> **How to complete this task**
Leave every picture out, and print the full listing again exactly.

> **Record excerpts**
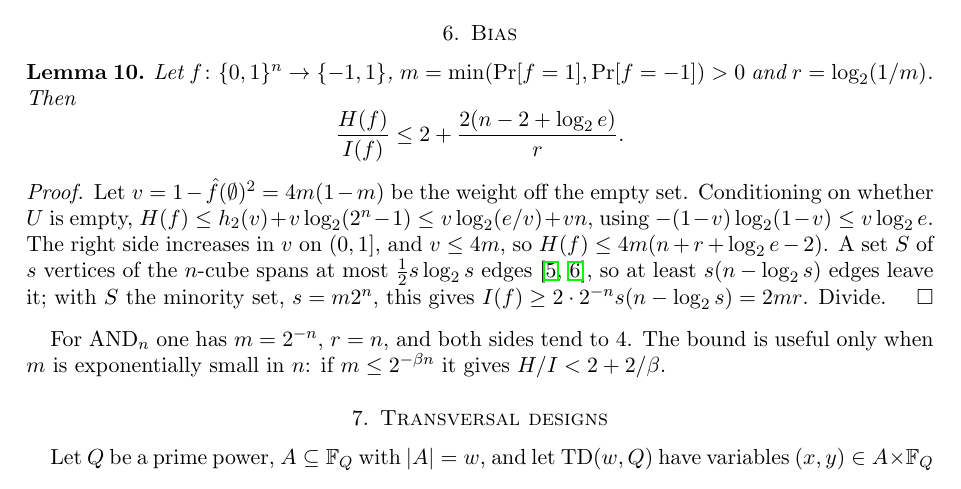
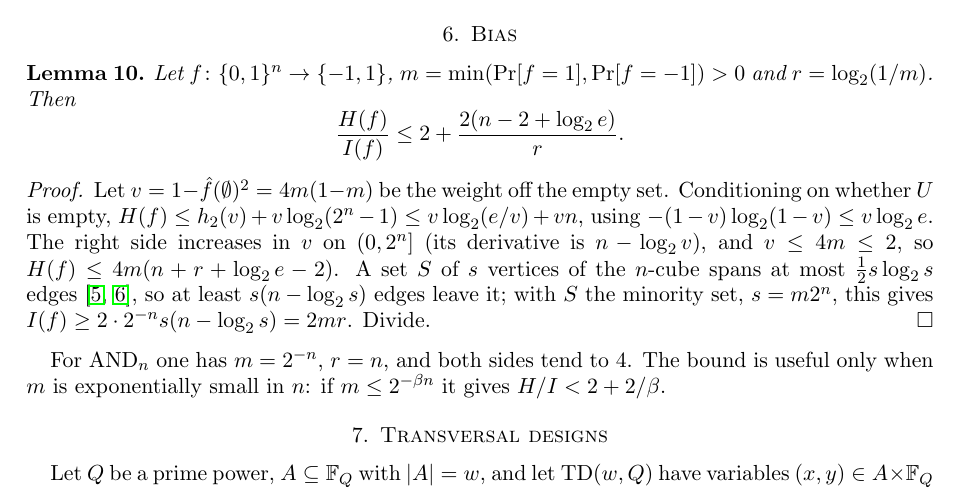
Before and after one commit to yspennstate/fei-linear-dnf-census, a LaTeX paper (main.tex): part of page 7 of 9, cut so that both start at the same text. Compiled offline with pdfLaTeX.

Commit message:
Fix the range in the lemma on biased functions

```diff
--- a/main.tex
+++ b/main.tex
@@ -386,7 +386,7 @@ Let $f\colon\{0,1\}^n\to\{-1,1\}$, $m=\min(\Pr[f=1],\Pr[f=-1])>0$ and $r=\log_2(
 \begin{proof}
 Let $v=1-\hat f(\emptyset)^2=4m(1-m)$ be the weight off the empty set. Conditioning on whether $U$ is empty,
 $H(f)\le h_2(v)+v\log_2(2^n-1)\le v\log_2(e/v)+vn$, using $-(1-v)\log_2(1-v)\le v\log_2e$. The right side increases
-in $v$ on $(0,1]$, and $v\le4m$, so $H(f)\le4m(n+r+\log_2e-2)$. A set $S$ of $s$ vertices of the $n$-cube spans at most
+in $v$ on $(0,2^n]$ (its derivative is $n-\log_2v$), and $v\le4m\le2$, so $H(f)\le4m(n+r+\log_2e-2)$. A set $S$ of $s$ vertices of the $n$-cube spans at most
 $\frac12s\log_2s$ edges~\cite{Harper,Hart}, so at least $s(n-\log_2s)$ edges leave it; with $S$ the minority set,
 $s=m2^n$, this gives $I(f)\ge2\cdot2^{-n}s(n-\log_2s)=2mr$. Divide.
 \end{proof}
```
Also changed, not shown: main.pdf.
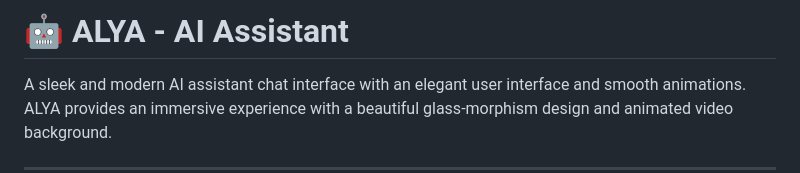
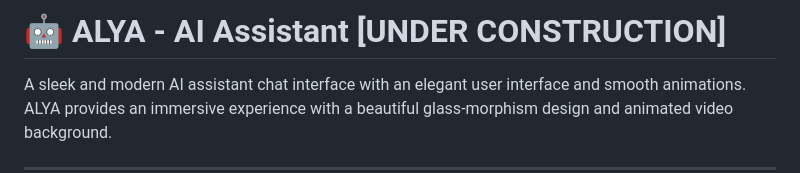
Before and after one commit to SamJoel2007/Alya_AI_Assistant, a Markdown page: README.md, the part around the change. Drawn GitHub-style.

```diff
--- a/README.md
+++ b/README.md
@@ -1,4 +1,4 @@
-# 🤖 ALYA - AI Assistant
+# 🤖 ALYA - AI Assistant [UNDER CONSTRUCTION]
 
 A sleek and modern AI assistant chat interface with an elegant user interface and smooth animations. ALYA provides an immersive experience with a beautiful glass-morphism design and animated video background.
 
```
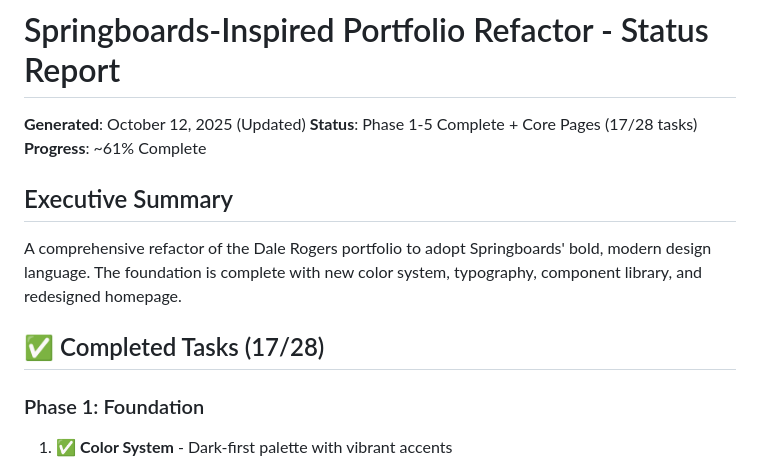
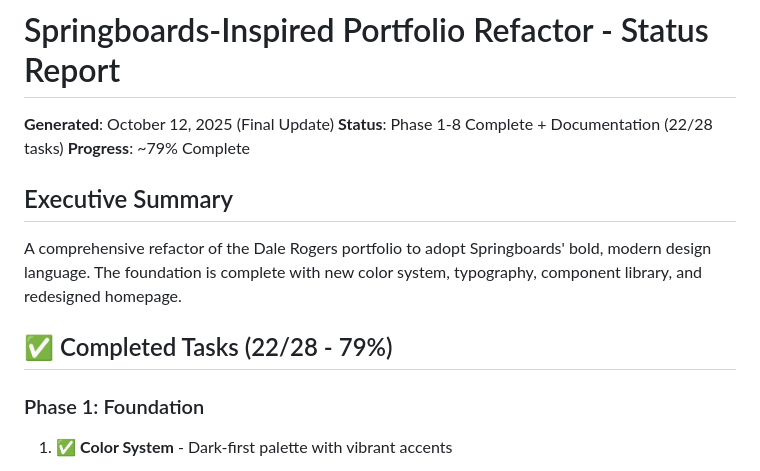
Before and after one commit to Duds/dale-rogers-portfolio, a Markdown page: SPRINGBOARDS_REFACTOR_STATUS.md, the part around the change. GitHub-like rendering.

Commit message:
chore: update documentation and component refactoring

```diff
--- a/SPRINGBOARDS_REFACTOR_STATUS.md
+++ b/SPRINGBOARDS_REFACTOR_STATUS.md
@@ -1,14 +1,14 @@
 # Springboards-Inspired Portfolio Refactor - Status Report
 
-**Generated**: October 12, 2025 (Updated)
-**Status**: Phase 1-5 Complete + Core Pages (17/28 tasks)
-**Progress**: ~61% Complete
+**Generated**: October 12, 2025 (Final Update)
+**Status**: Phase 1-8 Complete + Documentation (22/28 tasks)
+**Progress**: ~79% Complete
 
 ## Executive Summary
 
 A comprehensive refactor of the Dale Rogers portfolio to adopt Springboards' bold, modern design language. The foundation is complete with new color system, typography, component library, and redesigned homepage.
 
-## ✅ Completed Tasks (17/28)
+## ✅ Completed Tasks (22/28 - 79%)
 
 ### Phase 1: Foundation
 
```
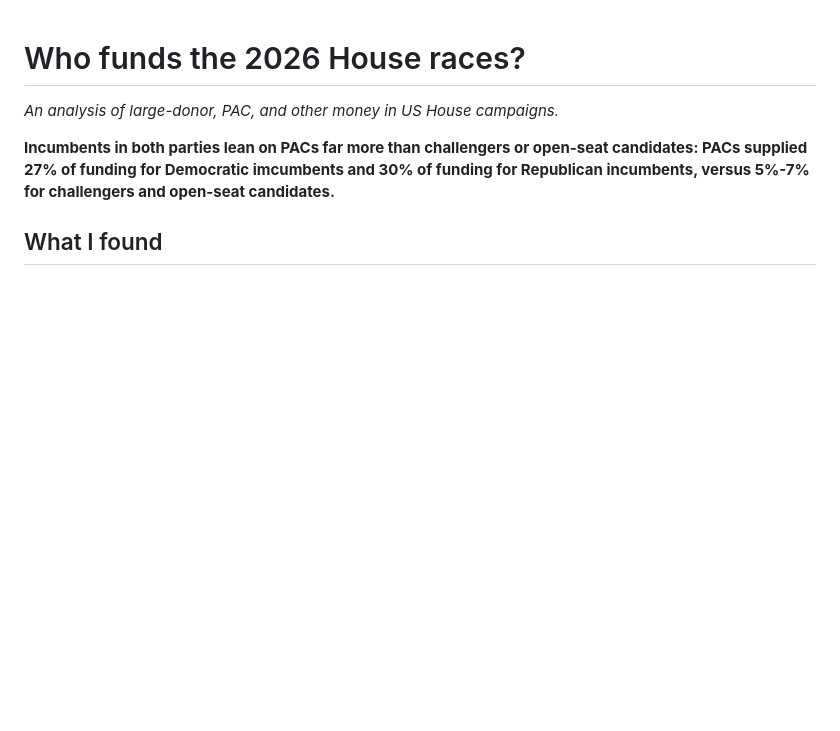
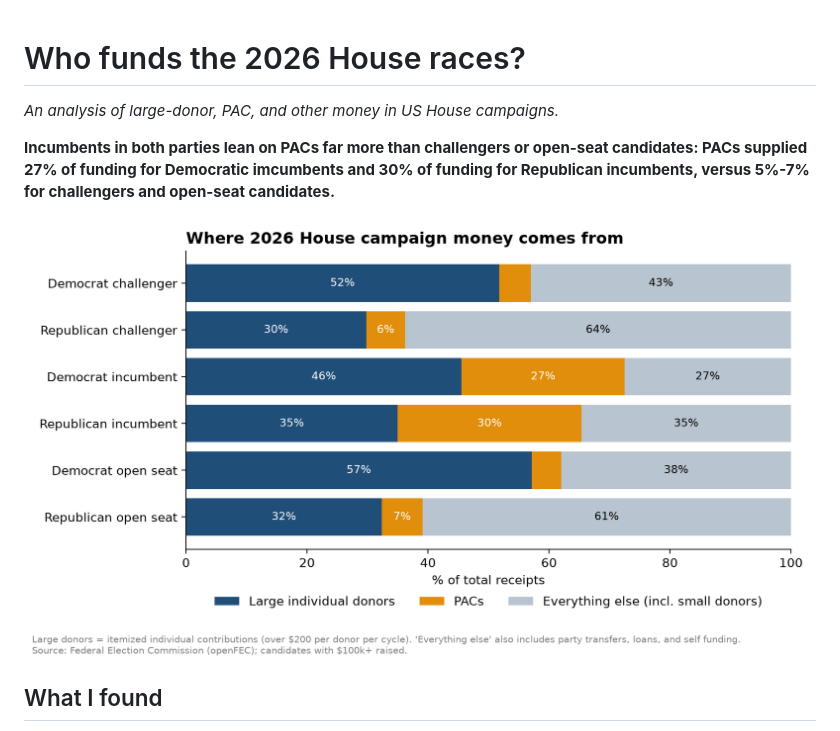
Before and after one commit to aleyah-sidhu/house-race-financing, a Markdown page: README.md, the part around the change. Drawn GitHub-style; pictures changed too: output/funding_mix.png (added); blank space fills up the shorter version.

Commit message:
Added FEC House funding analysis chart to README

```diff
--- a/README.md
+++ b/README.md
@@ -3,6 +3,8 @@
 *An analysis of large-donor, PAC, and other money in US House campaigns.*
 
 **Incumbents in both parties lean on PACs far more than challengers or open-seat candidates: PACs supplied 27% of funding for Democratic imcumbents and 30% of funding for Republican incumbents, versus 5%-7% for challengers and open-seat candidates.**
+
+![Chart](output/funding_mix.png)
 
 ## What I found
 1. **PAC money follows incumbency, not party.** PACs gave 27% pf Democratic and 30% of Republican incumbents' receipts, compared with 5% for Democrat challengers and 6% for Republican challengers. The ten candidates most reliant on PACs (70% to 80% of receipts) are all incumbents.
```
Also changed, not shown: 2 other files.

> **Exercise response**
Before and after one commit to yspennstate/fei-linear-dnf-census, a LaTeX paper (main.tex): part of page 7 of 9, cut so that both start at the same text. Compiled offline with pdfLaTeX.

Commit message:
Fix the range in the lemma on biased functions

```diff
--- a/main.tex
+++ b/main.tex
@@ -386,7 +386,7 @@ Let $f\colon\{0,1\}^n\to\{-1,1\}$, $m=\min(\Pr[f=1],\Pr[f=-1])>0$ and $r=\log_2(
 \begin{proof}
 Let $v=1-\hat f(\emptyset)^2=4m(1-m)$ be the weight off the empty set. Conditioning on whether $U$ is empty,
 $H(f)\le h_2(v)+v\log_2(2^n-1)\le v\log_2(e/v)+vn$, using $-(1-v)\log_2(1-v)\le v\log_2e$. The right side increases
-in $v$ on $(0,1]$, and $v\le4m$, so $H(f)\le4m(n+r+\log_2e-2)$. A set $S$ of $s$ vertices of the $n$-cube spans at most
+in $v$ on $(0,2^n]$ (its derivative is $n-\log_2v$), and $v\le4m\le2$, so $H(f)\le4m(n+r+\log_2e-2)$. A set $S$ of $s$ vertices of the $n$-cube spans at most
 $\frac12s\log_2s$ edges~\cite{Harper,Hart}, so at least $s(n-\log_2s)$ edges leave it; with $S$ the minority set,
 $s=m2^n$, this gives $I(f)\ge2\cdot2^{-n}s(n-\log_2s)=2mr$. Divide.
 \end{proof}
```
Also changed, not shown: main.pdf.
Before and after one commit to SamJoel2007/Alya_AI_Assistant, a Markdown page: README.md, the part around the change. Drawn GitHub-style.

```diff
--- a/README.md
+++ b/README.md
@@ -1,4 +1,4 @@
-# 🤖 ALYA - AI Assistant
+# 🤖 ALYA - AI Assistant [UNDER CONSTRUCTION]
 
 A sleek and modern AI assistant chat interface with an elegant user interface and smooth animations. ALYA provides an immersive experience with a beautiful glass-morphism design and animated video background.
 
```
Before and after one commit to Duds/dale-rogers-portfolio, a Markdown page: SPRINGBOARDS_REFACTOR_STATUS.md, the part around the change. GitHub-like rendering.

Commit message:
chore: update documentation and component refactoring

```diff
--- a/SPRINGBOARDS_REFACTOR_STATUS.md
+++ b/SPRINGBOARDS_REFACTOR_STATUS.md
@@ -1,14 +1,14 @@
 # Springboards-Inspired Portfolio Refactor - Status Report
 
-**Generated**: October 12, 2025 (Updated)
-**Status**: Phase 1-5 Complete + Core Pages (17/28 tasks)
-**Progress**: ~61% Complete
+**Generated**: October 12, 2025 (Final Update)
+**Status**: Phase 1-8 Complete + Documentation (22/28 tasks)
+**Progress**: ~79% Complete
 
 ## Executive Summary
 
 A comprehensive refactor of the Dale Rogers portfolio to adopt Springboards' bold, modern design language. The foundation is complete with new color system, typography, component library, and redesigned homepage.
 
-## ✅ Completed Tasks (17/28)
+## ✅ Completed Tasks (22/28 - 79%)
 
 ### Phase 1: Foundation
 
```
Before and after one commit to aleyah-sidhu/house-race-financing, a Markdown page: README.md, the part around the change. Drawn GitHub-style; pictures changed too: output/funding_mix.png (added); blank space fills up the shorter version.

Commit message:
Added FEC House funding analysis chart to README

```diff
--- a/README.md
+++ b/README.md
@@ -3,6 +3,8 @@
 *An analysis of large-donor, PAC, and other money in US House campaigns.*
 
 **Incumbents in both parties lean on PACs far more than challengers or open-seat candidates: PACs supplied 27% of funding for Democratic imcumbents and 30% of funding for Republican incumbents, versus 5%-7% for challengers and open-seat candidates.**
+
+![Chart](output/funding_mix.png)
 
 ## What I found
 1. **PAC money follows incumbency, not party.** PACs gave 27% pf Democratic and 30% of Republican incumbents' receipts, compared with 5% for Democrat challengers and 6% for Republican challengers. The ten candidates most reliant on PACs (70% to 80% of receipts) are all incumbents.
```
Also changed, not shown: 2 other files.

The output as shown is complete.